PowerPoint Animation Pane
So you’ve put together the content of your presentation and you are now ready to animate it.
This is where the PowerPoint animation pane comes into play. As well as making animation easier, faster and less painful to work with, the PowerPoint animation pane may also give you easier access to some options.
For demonstration purposes, I have just created a new file with 6 bullet points, each in a text box.
The next thing to do is to view the animation pane.
From PowerPoint 2007 to 2013, you can see the option for the animation pane in the “Animation” ribbon towards the right.
Click on the first object to be animated and select the animation you want from the “Animation” options in the ribbon bar.
To keep it simple here, I will use “Fly In”.
I will click on each item to be animated and then select “Fly In” in the order they are to be animated.
The Animation Pane shows 6 animations, and my slide also has 6 numbers, 1 beside each bullet point.
Each number here corresponds with the number in the Animation Pane.
If you preview your presentation, you may notice that you have to tell PowerPoint when to move onto the next animation (this could be done with the space bar, return key, arrow down button, mouse button, a presentation clicker among other ways).
By default, the “Start” setting for animation is “On-Click”.
This means that the animation will start on click (where you tell PowerPoint to proceed) and then the next animation will start again when you click again.
There are two other Start settings, “With Previous” and “After Previous”.
We will look at each of these in turn.
The animation pane lists the order of objects to be animated – if you select something to start with previous, then it will be animated at the same time as the previous item (the item listed above it in the animation pane).
In our example, I have left the first point to start On-Click and changed points 2 to 6 to start “with previous”
To do this, I clicked on the second point and while holding down shift, clicked on the 6th point.
This selected all points in between. Then from the menu available, I selected “With Previous”
Note our animation pane has only 1 number and in the presentation slide, “1” is beside all 6 points.
If you preview the presentation, when you click the first time all other animation happens with the first one.
This time I have changed points 2 to 6 to start “After Previous”.
I did this in the same way I changed them to “With Previous” in the last example.
The animation pane has changed slightly, note that the green boxes are now staggered.
Now if you preview the presentation, after you click to display the first point, then the second point will animate, when that is finished then the third point will animate and so on.
The animation will happen automatically after the previous animation has completed.
Combining With & After Previous
You don’t have to have a slide set to use either On-Click, With Previous or After Previous, you can combine all 3.
In some presentations I may want to display a graph and text at the same time, after another animation has happened and the next point may be set to on-click.
I also combine animation start times to have something appear at the same time or immediately after another object has disappeared.
Other PowerPoint Animation Pane Tips
The PowerPoint Animation Pane can also be used to change the order of animations.

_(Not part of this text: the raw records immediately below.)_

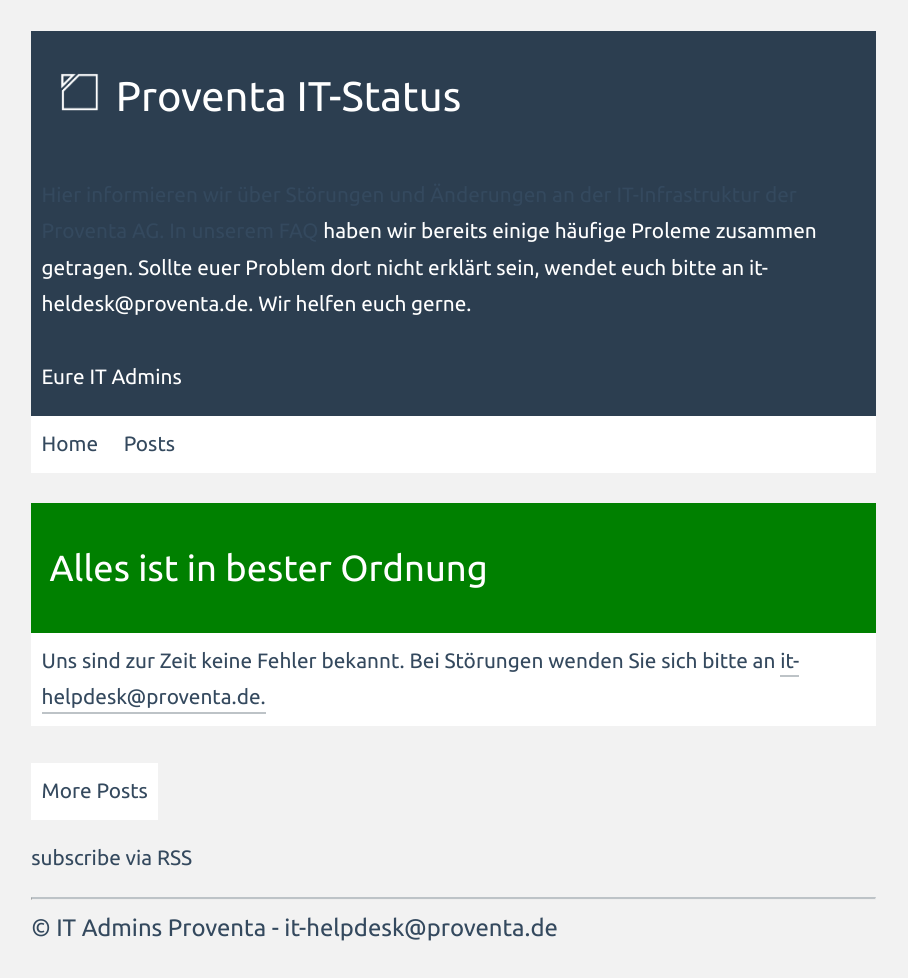
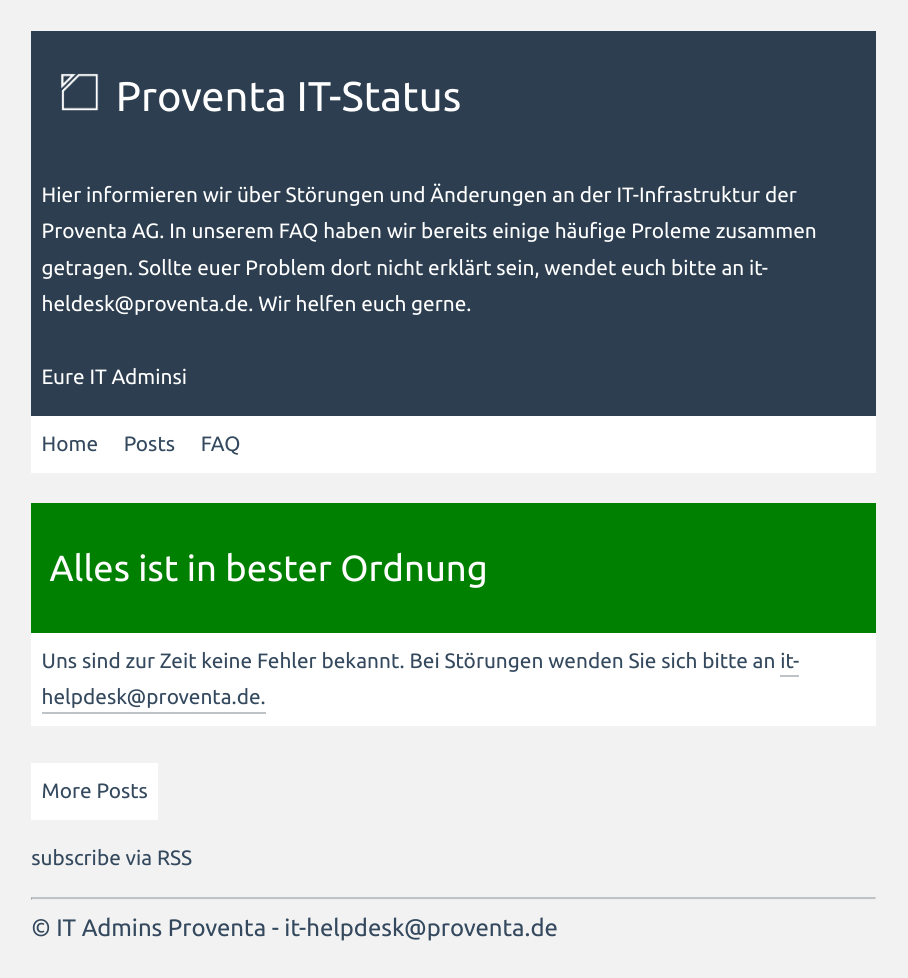
Before and after one commit to proventa/status, a Jekyll site: the page built from index.html, in a window 1280 px wide. Shown: the whole page, without its empty margins (0-908 px from the left). Built offline with Jekyll 4.4.1, drawn with Linux system fonts in a browser that asks for light colours.

Commit message:
changed location of description

```diff
--- a/_config.yml
+++ b/_config.yml
@@ -1,7 +1,7 @@
 # Site settings
 name: Proventa IT-Status
 email: it-helpdesk@proventa.de
-description: "Hier informieren wir über Störungen und Änderungen an der IT-Infrastruktur der Proventa AG."
+description: "Hier informieren wir über Störungen und Änderungen an der IT-Infrastruktur der Proventa AG. In unserem FAQ haben wir bereits einige häufige Proleme zusammen getragen. Sollte euer Problem dort nicht erklärt sein, wendet euch bitte an it-heldesk@proventa.de. Wir helfen euch gerne.<br><br>Eure IT Adminsi"
 baseurl: ""
 url: "https://it-status.proventa.de"
 author: "IT Admins Proventa"
--- a/_layouts/default.html
+++ b/_layouts/default.html
@@ -21,7 +21,7 @@
         <h1 class="title active drk">
           <img src="/src/image1.png" style="width:1.3em; margin:0;" /> {{ site.name }}
         </h1>
-        <div class="title active drk">{{ site.description }}  In unserem <a href='https://pm.proventa-ag.biz/projects/it-dokuwiki/wiki'>FAQ</a> haben wir bereits einige häufige Proleme zusammen getragen. Sollte euer Problem dort nicht erklärt sein, wendet euch bitte an it-heldesk@proventa.de. Wir helfen euch gerne.<br><br>Eure IT Admins</div>
+        <div class="title active drk">{{ site.description }}</div>
       </a>
       <nav>
         <ul>
@@ -33,6 +33,11 @@
           <li class="item ">
             <a href="/posts/">
               Posts
+            </a>
+          </li>
+          <li class="item ">
+            <a href="https://pm.proventa-ag.biz/projects/it-dokuwiki/wiki">
+            FAQ
             </a>
           </li>
         </ul>
```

I have reset my example so all points are in order and set to start on-click.
By clicking and dragging any item in the animation pane, you can move animation order up or down to quickly change the order of them.
Note that the animation pane still lists animation in order from 1 to 6, but, if you look at the number on the slide itself, or the numbers of the textboxes in the animation pane, then you will see that the order has changed.
Speed, Timings & Delays
The menus in the PowerPoint animation pane also give you “Timings” options.
Here you can change the speed (duration) of the animation, the delay allows you to delay the start of the animation. You can play around with other options to see how you might use them, but start, delay and duration are probably the ones you will use most often.
Depending on the animation selected you may see different effects options. For example some of the motion animations allow you to set the direction of the animation.
From here you can also add sound to animations and smooth settings.
Try It Yourself…
There are so many options available to you that one blog post won’t cover them, but here I have tried to cover the highlights and give you enough information to try it out for yourself.
So feel free to test different options, settings and animations.
But remember, you are not competing with Disney here, don’t allow animations to overshadow or replace good content!![grwebform url=”http://app.getresponse.com/view_webform.js?wid=4307503&u=CucD” css=”on”/]